‘Skyrocketing labor costs’: Hospitals are paying 37% more since COVID-19 pandemic

A new Kaufman Hall report says increased labor costs have added to the financial challenges facing American health systems. Healthcare leaders will have to find ways to recruit and retain workers.

Labor expenses at U.S. hospitals have risen by more than a third since the arrival of the COVID-19 pandemic, according to a new report by Kaufman Hall.

Hospitals have been struggling with higher costs for labor and supplies in recent years, and those higher costs have been a drag on their financial performance.

Labor expenses at American hospitals and health systems rose 37% per patient between 2019 and March 2022, according to the report, which was released May 11. Labor costs per adjusted discharge rose from $4,009 to $5,494 in that span.

Contract labor expenses were identified as the key factor in the higher labor costs. Hospitals and health systems are spending 11% of their total labor costs on contract labor in 2022, up from just 2% in 2019.

Median hourly wages for contract nurses rose from $64 in 2019 to $132 in 2022, an increase of 106%, the report stated. Staff nurse rages rose from $35 to $39 over the same three-year span, an increase of 11%, Kaufman Hall reported.

Healthcare systems have bristled at the higher wages imposed by contract labor firms, particularly travel nurses. The American Hospital Association said last month hourly billing rates for contract labor firms have risen 213% since the start of the pandemic. The AHA and other healthcare groups have asked federal regulators to investigate possible price gouging.

The rising labor costs have made it more costly and difficult to treat patients, said Erik Swanson, senior vice president of data and analytics at Kaufman Hall.

“Skyrocketing labor costs, decreasing patient volume and lower revenues create a perfect storm for steep declines in profit margins,” Swanson said in a statement. “Hospitals now face a number of pressures to attract and retain affordable clinical staff, maintain patient safety, deliver quality services and increase their efficiency.”

Hospitals have been dealing with negative operating margins for the past three months, Kaufman Hall has reported. Median operating margins, including federal CARES funding, fell from 5.6% in December 2021 to -1.4% in March 2022, according to the new report.

Health systems suffered a brutal start to the year with record COVID-19 hospitalizations, which only added to staffing shortages. Hospitals also had to postpone non-urgent procedures due to the surge of patients with the Omicron variant, and some patients delayed care, so hospitals saw less revenue.

Healthcare leaders have said they have dealt with severe shortages of personnel, including nurses.
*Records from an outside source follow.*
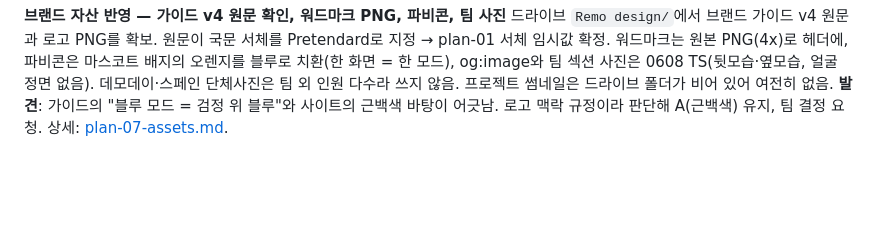
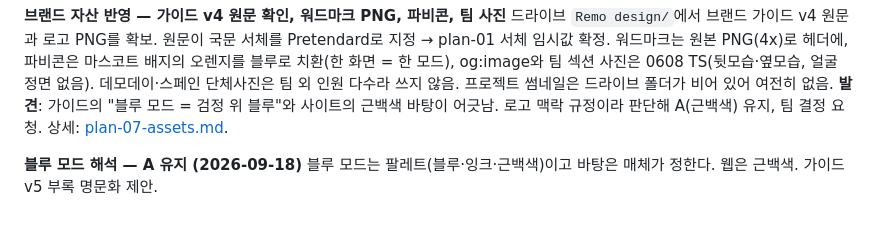
Before and after one commit to rhochoi/remo-web, a Markdown page: docs/decisions.md, the part around the change. GitHub-like rendering; blank space fills up the shorter version.

```diff
--- a/docs/decisions.md
+++ b/docs/decisions.md
@@ -92,3 +92,6 @@ F11 개인정보 고지·동의는 폼 공개 전 필수 — 방침 URL·보유
 드라이브 `Remo design/`에서 브랜드 가이드 v4 원문과 로고 PNG를 확보. 원문이 국문 서체를 Pretendard로 지정 → plan-01 서체 임시값 확정. 워드마크는 원본 PNG(4x)로 헤더에, 파비콘은 마스코트 배지의 오렌지를 블루로 치환(한 화면 = 한 모드), og:image와 팀 섹션 사진은 0608 TS(뒷모습·옆모습, 얼굴 정면 없음).
 데모데이·스페인 단체사진은 팀 외 인원 다수라 쓰지 않음. 프로젝트 썸네일은 드라이브 폴더가 비어 있어 여전히 없음.
 **발견**: 가이드의 "블루 모드 = 검정 위 블루"와 사이트의 근백색 바탕이 어긋남. 로고 맥락 규정이라 판단해 A(근백색) 유지, 팀 결정 요청. 상세: [plan-07-assets.md](plan-07-assets.md).
+
+**블루 모드 해석 — A 유지 (2026-09-18)**
+블루 모드는 팔레트(블루·잉크·근백색)이고 바탕은 매체가 정한다. 웹은 근백색. 가이드 v5 부록 명문화 제안.
```
Also changed, not shown: README.md (+1 -2 lines), docs/plan-07-assets.md (+3 -3 lines).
They’ve also complained that nurses have left hospital staff jobs for more lucrative positions as travel nurses.

Nurses have countered that they aren’t adequately supported or paid by hospitals and said nurses wouldn’t be leaving in droves if health systems were treating them well.

Hospitals across the country have struggled with higher labor costs, but the largest increases were in the South and West (43% and 42%, respectively), according to the Kaufman Hall report.

The West and Northeast/Mid-Atlantic regions had the highest labor expenses, with the median labor cost per adjusted discharge surpassing $7,000.

Labor now accounts for 49% of the total expenses of hospitals, up from 46% three years ago, according to the report.

Hospital leaders are going to have to continue to plan for higher labor costs. Leaders must devise strategies to recruit new workers and to retain the valuable employees they can’t afford to lose, the Kaufman Hall report stated.

“Healthcare executives will need to bring their most flexible attitudes and their most creative thinking to a challenge of great dimension and even greater complexity,” the report stated.

Roughly one in five healthcare employees have left their jobs since the pandemic began, according to Morning Consult. As many as 40% of nurses - and one out of five doctors - have said they plan to walk away in the next two years.

A U.S. Health and Human Services Department report released last week shed more light on the difficulties hospitals have faced during the pandemic. In January, about one in five hospitals (22%) reported critical staffing shortages.

Some hospitals, including rural hospitals, are facing perilous financial challenges, the report stated.

At the HIMSS Global Health Conference in March, Diane Swonk, chief economist of Grant Thornton, said some hospitals were on the cusp of shutting their doors.

“We’re about to see a lot of hospitals close,” Swonk said.